Every line with "Outstanding" in it must be copied from the data.

==== THE DATA ====

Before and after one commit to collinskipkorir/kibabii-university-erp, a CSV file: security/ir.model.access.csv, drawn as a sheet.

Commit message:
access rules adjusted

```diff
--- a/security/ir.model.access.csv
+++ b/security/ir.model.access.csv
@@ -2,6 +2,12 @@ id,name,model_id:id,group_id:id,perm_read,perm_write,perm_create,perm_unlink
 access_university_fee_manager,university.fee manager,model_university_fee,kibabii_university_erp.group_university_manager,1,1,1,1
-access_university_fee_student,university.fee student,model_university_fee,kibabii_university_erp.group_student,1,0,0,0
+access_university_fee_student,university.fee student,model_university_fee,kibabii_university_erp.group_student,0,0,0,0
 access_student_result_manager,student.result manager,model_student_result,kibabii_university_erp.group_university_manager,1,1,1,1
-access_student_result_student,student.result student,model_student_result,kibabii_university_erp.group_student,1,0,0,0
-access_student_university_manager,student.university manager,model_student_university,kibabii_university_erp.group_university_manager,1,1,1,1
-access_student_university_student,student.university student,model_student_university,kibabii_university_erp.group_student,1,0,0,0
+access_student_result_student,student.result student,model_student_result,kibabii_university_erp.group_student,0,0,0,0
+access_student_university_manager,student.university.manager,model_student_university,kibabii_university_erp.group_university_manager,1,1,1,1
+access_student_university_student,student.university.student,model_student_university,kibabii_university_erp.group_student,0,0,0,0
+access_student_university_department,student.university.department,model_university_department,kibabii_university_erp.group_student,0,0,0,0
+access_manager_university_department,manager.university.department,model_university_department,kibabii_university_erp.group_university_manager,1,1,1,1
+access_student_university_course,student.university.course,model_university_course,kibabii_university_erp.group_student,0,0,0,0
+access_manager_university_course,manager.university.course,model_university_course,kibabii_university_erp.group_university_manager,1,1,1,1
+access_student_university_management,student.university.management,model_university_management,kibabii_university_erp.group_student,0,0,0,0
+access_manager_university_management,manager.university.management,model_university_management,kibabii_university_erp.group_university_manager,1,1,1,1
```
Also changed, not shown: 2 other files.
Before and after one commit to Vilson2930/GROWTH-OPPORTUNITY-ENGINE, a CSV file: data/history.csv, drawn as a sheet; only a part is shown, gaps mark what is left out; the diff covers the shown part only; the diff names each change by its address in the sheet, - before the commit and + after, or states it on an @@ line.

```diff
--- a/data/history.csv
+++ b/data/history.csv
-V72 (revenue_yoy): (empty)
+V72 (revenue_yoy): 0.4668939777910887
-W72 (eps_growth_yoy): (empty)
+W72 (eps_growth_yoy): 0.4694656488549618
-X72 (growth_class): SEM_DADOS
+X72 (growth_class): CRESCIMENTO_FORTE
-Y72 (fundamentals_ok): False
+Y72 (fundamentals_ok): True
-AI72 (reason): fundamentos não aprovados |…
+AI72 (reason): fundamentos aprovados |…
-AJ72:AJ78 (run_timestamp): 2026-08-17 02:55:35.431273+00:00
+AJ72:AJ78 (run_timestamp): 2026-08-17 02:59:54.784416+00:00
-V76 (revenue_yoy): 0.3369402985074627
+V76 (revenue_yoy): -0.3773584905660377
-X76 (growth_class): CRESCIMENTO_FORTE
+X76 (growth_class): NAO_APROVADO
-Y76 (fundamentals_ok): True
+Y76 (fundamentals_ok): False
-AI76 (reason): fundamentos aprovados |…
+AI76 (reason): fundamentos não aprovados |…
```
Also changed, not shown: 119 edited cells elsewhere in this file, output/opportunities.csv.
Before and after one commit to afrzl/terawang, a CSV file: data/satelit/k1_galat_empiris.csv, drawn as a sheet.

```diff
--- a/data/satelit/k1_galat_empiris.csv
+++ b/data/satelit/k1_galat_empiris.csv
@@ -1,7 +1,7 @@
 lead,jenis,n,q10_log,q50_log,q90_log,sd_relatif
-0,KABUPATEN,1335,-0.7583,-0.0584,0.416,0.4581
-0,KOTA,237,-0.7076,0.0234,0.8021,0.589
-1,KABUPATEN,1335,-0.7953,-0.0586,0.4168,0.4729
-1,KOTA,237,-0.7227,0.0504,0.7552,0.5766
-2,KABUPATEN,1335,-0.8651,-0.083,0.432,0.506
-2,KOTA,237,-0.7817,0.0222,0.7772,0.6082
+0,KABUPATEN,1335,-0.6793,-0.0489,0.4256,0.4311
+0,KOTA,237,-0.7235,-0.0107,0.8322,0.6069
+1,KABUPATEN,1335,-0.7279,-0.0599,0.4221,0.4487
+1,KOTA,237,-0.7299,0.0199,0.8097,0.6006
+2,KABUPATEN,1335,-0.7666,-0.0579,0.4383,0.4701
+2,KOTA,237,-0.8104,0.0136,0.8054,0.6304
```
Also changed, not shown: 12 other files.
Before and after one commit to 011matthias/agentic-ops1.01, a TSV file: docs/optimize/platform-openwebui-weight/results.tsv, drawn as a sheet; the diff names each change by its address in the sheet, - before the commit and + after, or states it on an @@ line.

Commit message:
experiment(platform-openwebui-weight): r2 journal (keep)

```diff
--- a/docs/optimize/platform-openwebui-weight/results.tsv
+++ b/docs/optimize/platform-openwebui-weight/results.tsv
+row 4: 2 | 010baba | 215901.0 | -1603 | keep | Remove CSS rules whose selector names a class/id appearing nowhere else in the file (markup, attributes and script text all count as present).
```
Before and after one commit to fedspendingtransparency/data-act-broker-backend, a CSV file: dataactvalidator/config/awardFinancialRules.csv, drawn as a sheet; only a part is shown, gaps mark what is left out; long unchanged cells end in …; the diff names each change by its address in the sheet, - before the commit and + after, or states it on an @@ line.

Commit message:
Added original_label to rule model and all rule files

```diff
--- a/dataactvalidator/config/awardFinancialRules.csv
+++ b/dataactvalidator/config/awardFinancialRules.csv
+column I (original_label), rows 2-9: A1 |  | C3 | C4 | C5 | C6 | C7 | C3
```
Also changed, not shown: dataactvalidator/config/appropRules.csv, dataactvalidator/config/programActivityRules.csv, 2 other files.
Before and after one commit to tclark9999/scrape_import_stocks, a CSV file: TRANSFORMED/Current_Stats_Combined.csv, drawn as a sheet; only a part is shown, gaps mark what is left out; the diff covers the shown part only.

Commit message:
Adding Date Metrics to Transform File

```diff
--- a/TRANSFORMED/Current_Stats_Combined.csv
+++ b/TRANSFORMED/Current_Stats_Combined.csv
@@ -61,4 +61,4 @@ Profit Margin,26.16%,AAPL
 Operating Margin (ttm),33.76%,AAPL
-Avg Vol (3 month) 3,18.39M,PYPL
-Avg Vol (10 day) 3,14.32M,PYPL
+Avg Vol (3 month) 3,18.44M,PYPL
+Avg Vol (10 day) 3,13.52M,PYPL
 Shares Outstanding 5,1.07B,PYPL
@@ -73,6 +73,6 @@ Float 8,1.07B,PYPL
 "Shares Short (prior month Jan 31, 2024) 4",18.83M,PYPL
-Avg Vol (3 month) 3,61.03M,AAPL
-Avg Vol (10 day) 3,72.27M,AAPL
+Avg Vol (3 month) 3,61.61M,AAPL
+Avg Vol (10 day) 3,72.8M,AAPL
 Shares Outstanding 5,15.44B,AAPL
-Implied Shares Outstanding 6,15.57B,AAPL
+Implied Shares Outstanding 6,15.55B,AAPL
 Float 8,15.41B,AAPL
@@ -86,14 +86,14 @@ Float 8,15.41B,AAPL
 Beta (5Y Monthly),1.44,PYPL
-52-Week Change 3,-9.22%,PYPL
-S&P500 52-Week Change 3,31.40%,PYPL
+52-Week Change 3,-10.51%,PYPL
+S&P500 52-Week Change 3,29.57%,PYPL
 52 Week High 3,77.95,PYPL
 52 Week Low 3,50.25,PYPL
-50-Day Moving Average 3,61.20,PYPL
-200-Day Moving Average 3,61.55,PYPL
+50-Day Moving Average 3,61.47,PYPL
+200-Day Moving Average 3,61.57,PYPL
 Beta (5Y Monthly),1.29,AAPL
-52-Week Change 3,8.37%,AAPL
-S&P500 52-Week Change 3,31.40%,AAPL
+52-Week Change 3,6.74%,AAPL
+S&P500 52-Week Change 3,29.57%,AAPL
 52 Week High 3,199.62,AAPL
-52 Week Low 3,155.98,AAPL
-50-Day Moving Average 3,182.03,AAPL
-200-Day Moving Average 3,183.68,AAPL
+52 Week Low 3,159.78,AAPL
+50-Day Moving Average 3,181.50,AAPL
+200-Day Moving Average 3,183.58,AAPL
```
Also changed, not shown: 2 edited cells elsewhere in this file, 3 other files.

====

## TASK ANSWER
 Shares Outstanding 5,1.07B,PYPL
 Shares Outstanding 5,15.44B,AAPL
-Implied Shares Outstanding 6,15.57B,AAPL
+Implied Shares Outstanding 6,15.55B,AAPL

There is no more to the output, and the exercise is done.